This may leave practices without locum cover as many may be unwilling to work if they do not have clarity about their indemnity status, she said.
Dr Jones added that GPC Wales would be watching the proposal ‘with extreme care’ because there was the potential for ‘a critical part of our workforce to end up having unacceptable punitive conditions placed on them’.
Dr Jones also used her speech to the conference in Belfast today to hit out at health boards in Wales, which she said had blocked progress that could have been made since the country introduced cluster working in 2014.
‘The clear strategy was for the cluster to drive transformation of services, assisted with new monies according to the needs of populations,' Dr Jones said. 'However, in Wales health boards have been extremely reluctant to lose their command and control over practices and clusters and thus not released the monies in a timely fashion.
‘This has demoralised practices from engaging, which is not surprising given the workload challenges and pressures they face on a day to day basis. It is also fair to say some of the allied health professionals also feel disengaged from the process, which means an excellent opportunity to integrate health and social care is at risk.’
She urged other UK countries to look at what had happened in Wales as they developed their own at-scale models, including primary care networks in England.
‘It would be wise to look at what happens in Wales where the interference of health boards has largely paralysed the potential that could be seen if clusters were allowed to flourish autonomously,’ Dr Jones said.

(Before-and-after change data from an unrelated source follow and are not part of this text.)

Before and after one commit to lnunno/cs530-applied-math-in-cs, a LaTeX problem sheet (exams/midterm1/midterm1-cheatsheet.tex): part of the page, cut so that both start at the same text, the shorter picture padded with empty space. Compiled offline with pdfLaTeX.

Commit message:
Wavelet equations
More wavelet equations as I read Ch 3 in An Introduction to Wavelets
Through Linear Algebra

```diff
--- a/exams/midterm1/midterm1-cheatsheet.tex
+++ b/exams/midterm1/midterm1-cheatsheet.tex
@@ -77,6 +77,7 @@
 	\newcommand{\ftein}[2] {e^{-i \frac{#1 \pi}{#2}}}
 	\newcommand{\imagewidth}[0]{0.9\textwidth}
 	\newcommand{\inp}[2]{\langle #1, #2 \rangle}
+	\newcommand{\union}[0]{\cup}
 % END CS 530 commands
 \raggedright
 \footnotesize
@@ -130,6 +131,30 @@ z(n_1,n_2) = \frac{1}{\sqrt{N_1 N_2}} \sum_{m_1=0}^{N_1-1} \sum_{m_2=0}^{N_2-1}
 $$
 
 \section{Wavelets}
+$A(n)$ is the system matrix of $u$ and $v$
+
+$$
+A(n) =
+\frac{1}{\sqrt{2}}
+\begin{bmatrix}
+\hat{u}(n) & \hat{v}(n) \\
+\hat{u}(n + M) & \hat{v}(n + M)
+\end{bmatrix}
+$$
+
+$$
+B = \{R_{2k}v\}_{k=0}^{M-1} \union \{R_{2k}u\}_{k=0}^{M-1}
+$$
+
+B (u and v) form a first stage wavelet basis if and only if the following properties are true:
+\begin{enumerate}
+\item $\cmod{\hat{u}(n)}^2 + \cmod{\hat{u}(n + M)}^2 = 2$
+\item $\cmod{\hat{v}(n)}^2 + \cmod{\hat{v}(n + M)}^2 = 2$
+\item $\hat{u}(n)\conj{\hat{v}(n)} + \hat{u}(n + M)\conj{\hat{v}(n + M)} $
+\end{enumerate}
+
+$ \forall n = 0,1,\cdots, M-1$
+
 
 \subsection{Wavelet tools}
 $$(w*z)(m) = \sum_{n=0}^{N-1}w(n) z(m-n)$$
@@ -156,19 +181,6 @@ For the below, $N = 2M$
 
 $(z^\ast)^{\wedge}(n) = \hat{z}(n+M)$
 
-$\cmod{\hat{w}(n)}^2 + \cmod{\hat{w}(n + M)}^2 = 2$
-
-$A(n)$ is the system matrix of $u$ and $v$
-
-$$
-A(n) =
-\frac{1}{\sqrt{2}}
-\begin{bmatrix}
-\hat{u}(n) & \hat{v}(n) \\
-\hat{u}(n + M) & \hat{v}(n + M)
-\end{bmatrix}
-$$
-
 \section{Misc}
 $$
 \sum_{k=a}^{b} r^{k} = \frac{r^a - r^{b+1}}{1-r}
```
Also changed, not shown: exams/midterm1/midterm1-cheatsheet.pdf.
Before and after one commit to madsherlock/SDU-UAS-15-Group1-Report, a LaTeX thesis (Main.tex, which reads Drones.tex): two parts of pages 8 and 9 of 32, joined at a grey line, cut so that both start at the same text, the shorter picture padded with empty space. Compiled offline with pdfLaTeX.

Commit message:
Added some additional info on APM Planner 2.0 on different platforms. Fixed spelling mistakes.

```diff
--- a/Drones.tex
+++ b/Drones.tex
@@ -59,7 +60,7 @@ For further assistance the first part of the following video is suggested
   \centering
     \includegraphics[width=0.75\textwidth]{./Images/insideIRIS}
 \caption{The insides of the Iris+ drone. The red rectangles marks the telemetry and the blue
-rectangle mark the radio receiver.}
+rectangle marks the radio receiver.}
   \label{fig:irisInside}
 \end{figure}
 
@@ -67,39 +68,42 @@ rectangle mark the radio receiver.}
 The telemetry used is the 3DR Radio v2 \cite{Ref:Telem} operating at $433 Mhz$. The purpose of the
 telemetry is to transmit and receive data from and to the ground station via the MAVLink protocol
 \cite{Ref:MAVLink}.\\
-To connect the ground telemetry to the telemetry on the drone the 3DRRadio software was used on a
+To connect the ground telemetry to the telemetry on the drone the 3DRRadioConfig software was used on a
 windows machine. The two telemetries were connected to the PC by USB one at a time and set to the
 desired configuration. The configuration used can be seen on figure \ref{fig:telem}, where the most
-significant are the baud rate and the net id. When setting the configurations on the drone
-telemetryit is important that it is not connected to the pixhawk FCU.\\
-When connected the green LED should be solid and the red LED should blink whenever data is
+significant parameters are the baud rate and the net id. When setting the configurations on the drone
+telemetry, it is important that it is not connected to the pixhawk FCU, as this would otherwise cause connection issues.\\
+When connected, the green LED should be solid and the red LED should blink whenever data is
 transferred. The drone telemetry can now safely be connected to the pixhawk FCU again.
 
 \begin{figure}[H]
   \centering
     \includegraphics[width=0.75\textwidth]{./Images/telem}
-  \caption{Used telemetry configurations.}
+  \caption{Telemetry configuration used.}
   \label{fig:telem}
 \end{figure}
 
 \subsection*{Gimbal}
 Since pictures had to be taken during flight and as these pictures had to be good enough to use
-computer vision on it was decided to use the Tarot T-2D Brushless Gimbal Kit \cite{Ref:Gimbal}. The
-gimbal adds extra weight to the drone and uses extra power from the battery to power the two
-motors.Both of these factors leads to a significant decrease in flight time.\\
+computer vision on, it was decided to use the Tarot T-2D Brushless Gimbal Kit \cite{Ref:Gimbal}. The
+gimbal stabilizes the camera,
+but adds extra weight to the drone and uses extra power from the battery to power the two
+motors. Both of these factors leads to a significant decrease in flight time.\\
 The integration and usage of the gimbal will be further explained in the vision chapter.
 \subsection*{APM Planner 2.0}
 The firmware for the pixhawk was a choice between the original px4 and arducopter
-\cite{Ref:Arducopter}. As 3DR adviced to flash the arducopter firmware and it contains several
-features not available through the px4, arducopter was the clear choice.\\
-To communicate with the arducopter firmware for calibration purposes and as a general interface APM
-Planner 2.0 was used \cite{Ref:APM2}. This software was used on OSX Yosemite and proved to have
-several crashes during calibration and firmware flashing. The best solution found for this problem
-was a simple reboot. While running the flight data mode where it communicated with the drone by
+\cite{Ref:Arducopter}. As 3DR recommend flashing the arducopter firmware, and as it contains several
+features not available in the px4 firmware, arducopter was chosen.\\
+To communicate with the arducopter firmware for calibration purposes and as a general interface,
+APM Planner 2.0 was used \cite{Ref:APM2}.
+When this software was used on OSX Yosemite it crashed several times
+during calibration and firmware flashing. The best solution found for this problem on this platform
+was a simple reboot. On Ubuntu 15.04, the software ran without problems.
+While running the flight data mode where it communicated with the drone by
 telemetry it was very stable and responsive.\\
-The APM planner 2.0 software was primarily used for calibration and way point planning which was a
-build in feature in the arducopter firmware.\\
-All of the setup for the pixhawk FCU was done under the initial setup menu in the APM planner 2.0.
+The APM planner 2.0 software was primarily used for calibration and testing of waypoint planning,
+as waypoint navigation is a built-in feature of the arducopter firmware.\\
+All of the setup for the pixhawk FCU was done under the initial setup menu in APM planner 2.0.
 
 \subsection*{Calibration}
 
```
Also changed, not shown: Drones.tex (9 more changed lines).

‘Over last few years significant sums of money have been awarded to enable different ways of working across multidisciplinary teams. Where the pathway was shown to be of benefit then the service should have been mainstreamed and ongoing funding provided from health board budgets. The reality - successful projects were often not mainstreamed quickly enough and project funding disappeared.’
She added that while the strategic direction for primary care may be agreed at all levels, implementation is often undermined because the government has too few levers to insist that health boards effect the change it wants.